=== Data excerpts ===
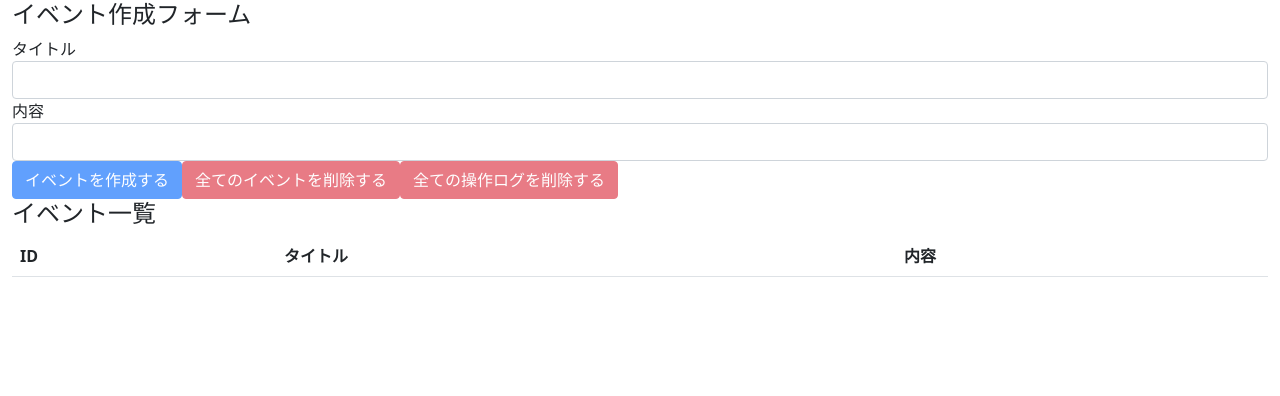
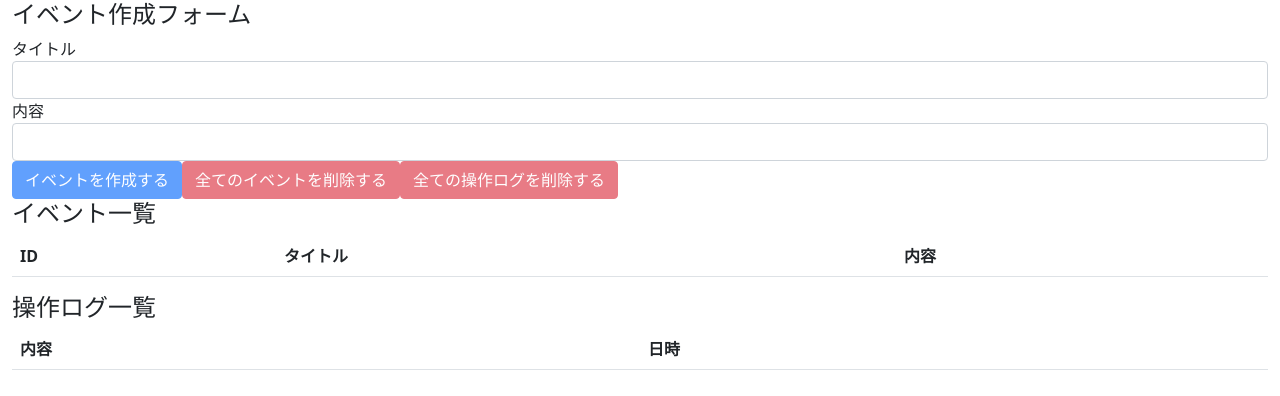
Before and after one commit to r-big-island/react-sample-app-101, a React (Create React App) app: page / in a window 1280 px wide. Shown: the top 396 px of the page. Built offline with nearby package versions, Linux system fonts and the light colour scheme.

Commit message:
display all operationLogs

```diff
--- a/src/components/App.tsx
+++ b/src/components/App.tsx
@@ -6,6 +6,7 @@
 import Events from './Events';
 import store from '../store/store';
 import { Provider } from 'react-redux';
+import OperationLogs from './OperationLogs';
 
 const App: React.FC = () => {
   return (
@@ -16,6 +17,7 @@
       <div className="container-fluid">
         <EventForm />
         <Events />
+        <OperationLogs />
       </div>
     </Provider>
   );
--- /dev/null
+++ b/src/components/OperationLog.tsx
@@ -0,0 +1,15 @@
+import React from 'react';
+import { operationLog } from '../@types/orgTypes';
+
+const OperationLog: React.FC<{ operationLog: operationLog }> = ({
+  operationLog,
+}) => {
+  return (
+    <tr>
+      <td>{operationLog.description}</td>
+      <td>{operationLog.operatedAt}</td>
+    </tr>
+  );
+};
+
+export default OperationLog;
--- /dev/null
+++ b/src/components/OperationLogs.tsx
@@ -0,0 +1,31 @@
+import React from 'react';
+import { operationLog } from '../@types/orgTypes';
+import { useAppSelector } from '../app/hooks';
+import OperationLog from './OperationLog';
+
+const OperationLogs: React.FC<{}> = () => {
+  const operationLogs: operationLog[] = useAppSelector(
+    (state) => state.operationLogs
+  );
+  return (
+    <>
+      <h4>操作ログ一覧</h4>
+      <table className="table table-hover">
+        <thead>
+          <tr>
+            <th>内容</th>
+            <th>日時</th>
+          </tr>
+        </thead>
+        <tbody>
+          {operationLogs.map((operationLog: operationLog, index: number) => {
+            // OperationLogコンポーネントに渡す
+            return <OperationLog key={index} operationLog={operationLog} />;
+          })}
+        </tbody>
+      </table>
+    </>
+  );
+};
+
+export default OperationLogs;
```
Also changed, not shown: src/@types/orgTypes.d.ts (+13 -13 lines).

=== The problem ===
Each line that includes the string "const" should be copied from the data.

=== Output for this task ===
 const App: React.FC = () => {
+const OperationLog: React.FC<{ operationLog: operationLog }> = ({
+const OperationLogs: React.FC<{}> = () => {
+  const operationLogs: operationLog[] = useAppSelector(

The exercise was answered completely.